Santa Ana officials will soon be calling on the Orange County Fire Authority to return $2.9 million back to city coffers.
That’s the amount the fire authority required the city to deposit into an escrow account upfront before agreeing in 2012 to absorb the now defunct Santa Ana Fire Department.
At the time, the city was mired in a historic budget crisis, and OCFA’s leadership demanded the cash in case the city missed a services payment to the regional fire agency.
But the city’s financial picture has brightened considerably since then, thanks in part to the decision to outsource the fire department. The city’s contract with OCFA allows the city a chance to ask for the deposit back if the city “demonstrates an improved financial position,” according to a staff report.
Santa Ana City Council unanimously and without comment approved the request at its regular meeting earlier this month.
City officials will be presenting the city’s finances – including a reserve level approaching 20 percent of the annual budget – to the OCFA budget and finance committee and then the board later this month.
The request is also one of the latest efforts to bring the city budget back to full strength. By 2011, the city’s general fund had dwindled to $3 million, or just one month’s payroll, and was facing a $30 million budget deficit. City leaders were seriously considering filing for municipal bankruptcy.

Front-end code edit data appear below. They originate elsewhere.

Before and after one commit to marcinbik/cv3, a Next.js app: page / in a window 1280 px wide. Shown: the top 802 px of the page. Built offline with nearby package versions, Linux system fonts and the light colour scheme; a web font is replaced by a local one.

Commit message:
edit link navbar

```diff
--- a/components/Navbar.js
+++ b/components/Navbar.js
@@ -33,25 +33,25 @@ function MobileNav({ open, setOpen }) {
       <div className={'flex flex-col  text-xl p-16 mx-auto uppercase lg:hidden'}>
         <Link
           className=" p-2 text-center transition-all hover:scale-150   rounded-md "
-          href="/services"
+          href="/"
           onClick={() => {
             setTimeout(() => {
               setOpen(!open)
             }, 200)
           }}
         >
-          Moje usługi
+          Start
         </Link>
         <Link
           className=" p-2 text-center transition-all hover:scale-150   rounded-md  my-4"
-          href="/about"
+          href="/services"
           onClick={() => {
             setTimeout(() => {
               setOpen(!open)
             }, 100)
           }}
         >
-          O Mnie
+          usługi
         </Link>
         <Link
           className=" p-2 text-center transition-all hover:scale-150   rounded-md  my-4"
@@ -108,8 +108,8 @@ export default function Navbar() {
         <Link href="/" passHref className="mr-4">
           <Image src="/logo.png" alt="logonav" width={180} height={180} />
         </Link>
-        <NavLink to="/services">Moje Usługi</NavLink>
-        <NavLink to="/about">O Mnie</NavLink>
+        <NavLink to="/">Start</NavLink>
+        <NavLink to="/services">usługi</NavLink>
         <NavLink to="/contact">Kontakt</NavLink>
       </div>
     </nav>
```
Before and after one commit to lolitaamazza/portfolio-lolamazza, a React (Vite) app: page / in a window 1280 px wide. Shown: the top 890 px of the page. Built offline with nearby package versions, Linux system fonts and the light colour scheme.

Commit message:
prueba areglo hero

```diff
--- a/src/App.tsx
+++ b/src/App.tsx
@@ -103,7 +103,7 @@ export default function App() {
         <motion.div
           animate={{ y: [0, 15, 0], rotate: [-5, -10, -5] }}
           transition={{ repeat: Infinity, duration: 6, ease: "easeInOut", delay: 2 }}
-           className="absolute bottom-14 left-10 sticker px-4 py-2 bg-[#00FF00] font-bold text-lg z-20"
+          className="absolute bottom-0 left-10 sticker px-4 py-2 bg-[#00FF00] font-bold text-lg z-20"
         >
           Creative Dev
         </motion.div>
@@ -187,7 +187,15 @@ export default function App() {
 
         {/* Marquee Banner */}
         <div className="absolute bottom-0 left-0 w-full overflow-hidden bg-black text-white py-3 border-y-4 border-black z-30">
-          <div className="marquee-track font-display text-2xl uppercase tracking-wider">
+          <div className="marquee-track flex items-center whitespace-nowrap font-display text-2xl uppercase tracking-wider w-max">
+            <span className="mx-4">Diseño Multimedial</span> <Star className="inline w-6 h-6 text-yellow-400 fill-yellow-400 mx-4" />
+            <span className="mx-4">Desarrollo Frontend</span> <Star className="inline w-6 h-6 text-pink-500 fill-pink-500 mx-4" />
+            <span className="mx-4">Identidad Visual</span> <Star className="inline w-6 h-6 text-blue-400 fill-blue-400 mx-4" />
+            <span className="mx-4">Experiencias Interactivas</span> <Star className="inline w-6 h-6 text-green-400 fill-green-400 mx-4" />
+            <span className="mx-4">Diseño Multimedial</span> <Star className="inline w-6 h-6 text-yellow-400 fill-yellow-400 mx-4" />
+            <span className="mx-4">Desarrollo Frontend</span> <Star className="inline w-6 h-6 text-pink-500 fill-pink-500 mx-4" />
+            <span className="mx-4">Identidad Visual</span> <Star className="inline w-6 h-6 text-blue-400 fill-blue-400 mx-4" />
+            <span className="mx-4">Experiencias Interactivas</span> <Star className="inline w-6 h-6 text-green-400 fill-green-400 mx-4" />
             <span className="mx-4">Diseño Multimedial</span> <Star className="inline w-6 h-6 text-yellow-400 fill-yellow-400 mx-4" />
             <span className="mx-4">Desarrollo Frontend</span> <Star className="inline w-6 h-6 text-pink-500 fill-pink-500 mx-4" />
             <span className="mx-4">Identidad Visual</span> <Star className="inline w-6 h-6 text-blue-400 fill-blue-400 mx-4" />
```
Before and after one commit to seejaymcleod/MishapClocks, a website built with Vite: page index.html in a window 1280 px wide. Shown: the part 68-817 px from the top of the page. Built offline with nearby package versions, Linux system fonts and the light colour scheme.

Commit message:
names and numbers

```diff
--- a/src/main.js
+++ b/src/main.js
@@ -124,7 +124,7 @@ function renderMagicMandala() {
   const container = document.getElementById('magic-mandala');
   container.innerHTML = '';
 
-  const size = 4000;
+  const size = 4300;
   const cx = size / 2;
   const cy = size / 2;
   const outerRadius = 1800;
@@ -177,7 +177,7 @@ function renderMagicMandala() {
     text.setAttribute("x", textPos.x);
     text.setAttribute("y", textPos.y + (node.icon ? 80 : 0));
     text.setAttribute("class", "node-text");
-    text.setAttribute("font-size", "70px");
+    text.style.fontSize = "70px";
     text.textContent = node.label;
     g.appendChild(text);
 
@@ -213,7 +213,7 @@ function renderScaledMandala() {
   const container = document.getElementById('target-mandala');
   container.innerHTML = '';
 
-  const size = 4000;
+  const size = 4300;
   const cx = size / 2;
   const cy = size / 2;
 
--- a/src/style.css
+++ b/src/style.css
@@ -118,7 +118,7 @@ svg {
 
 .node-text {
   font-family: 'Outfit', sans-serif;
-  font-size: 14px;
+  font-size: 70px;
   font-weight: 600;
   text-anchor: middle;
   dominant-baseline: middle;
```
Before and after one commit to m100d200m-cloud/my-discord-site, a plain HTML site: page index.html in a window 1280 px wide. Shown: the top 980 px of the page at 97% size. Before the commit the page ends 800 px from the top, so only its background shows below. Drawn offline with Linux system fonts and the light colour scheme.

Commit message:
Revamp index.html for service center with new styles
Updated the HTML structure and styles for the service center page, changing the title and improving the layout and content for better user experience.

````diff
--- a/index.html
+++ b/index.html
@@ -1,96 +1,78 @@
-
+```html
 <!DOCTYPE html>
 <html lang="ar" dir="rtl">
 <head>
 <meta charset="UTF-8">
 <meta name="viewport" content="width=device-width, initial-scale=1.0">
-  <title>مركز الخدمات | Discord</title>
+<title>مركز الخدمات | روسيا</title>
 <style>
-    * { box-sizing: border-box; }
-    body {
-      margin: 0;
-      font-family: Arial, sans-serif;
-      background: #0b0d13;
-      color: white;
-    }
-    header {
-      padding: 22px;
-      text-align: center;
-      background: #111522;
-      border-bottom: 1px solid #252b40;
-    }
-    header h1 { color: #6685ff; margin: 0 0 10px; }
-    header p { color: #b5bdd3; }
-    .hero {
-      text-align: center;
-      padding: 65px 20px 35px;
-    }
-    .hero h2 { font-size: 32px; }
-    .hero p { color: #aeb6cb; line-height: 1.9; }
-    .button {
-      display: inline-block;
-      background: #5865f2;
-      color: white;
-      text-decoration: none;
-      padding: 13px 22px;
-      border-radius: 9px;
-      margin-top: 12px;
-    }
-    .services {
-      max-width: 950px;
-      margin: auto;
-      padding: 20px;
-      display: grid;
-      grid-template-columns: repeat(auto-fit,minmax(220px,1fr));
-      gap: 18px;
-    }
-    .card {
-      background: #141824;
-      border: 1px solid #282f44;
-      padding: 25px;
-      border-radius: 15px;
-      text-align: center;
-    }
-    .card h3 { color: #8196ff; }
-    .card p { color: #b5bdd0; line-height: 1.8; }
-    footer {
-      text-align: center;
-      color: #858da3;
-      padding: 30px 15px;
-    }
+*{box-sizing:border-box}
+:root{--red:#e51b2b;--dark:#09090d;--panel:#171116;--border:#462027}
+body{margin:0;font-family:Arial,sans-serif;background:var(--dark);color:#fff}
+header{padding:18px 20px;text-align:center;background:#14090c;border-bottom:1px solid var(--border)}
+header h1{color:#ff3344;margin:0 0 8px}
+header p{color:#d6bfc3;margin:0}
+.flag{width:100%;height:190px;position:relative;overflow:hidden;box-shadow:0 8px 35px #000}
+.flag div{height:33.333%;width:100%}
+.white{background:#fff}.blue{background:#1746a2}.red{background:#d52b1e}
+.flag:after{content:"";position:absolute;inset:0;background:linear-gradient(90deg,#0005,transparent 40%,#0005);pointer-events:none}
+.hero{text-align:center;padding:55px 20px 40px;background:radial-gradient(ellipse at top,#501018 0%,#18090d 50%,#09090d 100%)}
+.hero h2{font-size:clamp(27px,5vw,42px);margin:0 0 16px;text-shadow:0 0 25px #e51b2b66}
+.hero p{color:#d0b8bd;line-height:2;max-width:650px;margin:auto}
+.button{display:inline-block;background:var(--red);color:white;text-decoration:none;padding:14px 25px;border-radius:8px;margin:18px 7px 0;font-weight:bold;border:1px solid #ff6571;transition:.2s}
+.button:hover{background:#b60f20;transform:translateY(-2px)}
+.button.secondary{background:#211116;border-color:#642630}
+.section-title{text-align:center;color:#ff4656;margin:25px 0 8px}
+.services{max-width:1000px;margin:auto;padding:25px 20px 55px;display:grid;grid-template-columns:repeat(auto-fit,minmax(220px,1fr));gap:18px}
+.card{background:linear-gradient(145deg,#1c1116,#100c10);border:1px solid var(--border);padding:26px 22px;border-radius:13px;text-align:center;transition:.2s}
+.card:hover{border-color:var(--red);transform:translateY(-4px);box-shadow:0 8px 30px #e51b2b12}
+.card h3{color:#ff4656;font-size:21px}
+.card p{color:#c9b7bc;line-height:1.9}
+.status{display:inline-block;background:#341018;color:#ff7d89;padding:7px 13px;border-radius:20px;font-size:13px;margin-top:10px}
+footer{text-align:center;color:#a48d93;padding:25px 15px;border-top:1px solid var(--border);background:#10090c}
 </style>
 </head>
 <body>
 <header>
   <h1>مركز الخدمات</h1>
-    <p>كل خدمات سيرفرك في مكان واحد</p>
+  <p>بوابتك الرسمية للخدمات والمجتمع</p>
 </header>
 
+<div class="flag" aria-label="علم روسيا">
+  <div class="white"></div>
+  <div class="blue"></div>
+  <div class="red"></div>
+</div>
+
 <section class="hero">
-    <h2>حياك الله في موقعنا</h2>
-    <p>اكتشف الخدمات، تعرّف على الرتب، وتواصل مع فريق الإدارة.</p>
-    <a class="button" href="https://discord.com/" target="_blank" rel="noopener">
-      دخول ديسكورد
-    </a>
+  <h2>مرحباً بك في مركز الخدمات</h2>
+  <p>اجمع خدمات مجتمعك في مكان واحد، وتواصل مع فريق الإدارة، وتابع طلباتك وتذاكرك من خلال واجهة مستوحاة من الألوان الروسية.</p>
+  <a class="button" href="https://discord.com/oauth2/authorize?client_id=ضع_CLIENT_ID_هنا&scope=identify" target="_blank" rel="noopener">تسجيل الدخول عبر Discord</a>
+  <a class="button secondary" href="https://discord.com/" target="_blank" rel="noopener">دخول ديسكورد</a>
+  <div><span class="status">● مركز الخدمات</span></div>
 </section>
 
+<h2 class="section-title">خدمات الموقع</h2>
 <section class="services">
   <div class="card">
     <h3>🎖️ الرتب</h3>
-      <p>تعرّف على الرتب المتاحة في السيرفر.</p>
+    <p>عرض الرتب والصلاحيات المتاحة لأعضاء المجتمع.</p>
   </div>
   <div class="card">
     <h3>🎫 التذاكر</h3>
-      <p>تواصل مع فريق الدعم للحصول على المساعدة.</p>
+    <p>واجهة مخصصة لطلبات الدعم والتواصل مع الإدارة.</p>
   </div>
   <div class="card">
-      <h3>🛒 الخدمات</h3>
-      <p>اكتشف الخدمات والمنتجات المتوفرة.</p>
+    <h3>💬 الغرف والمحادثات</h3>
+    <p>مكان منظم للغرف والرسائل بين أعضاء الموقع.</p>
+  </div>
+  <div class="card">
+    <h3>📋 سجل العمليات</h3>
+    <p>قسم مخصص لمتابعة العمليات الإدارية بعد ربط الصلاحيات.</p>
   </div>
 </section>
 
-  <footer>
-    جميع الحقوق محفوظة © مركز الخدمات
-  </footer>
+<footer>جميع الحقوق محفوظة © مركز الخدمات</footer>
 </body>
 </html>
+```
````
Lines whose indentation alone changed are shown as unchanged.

The city has bounced back, but remains at just above bare-bones services levels.
And with residents clamoring for amenities like parks and after-school programs – and a recently adopted strategic plan that promises more services – City Manager David Cavazos has been looking for creative ways to beef up revenue.
One of Cavazos’ first tasks was to reappraise the city’s revenue forecast, which to him seemed low. The new projections increased tax revenue, with Cavazos insisting that the brighter estimates were still conservative.
As part of that strategy, the council last week also approved refinancing bonds for the city jail and City Hall expansion projects. That action is expected to save over $2 million over the next several years.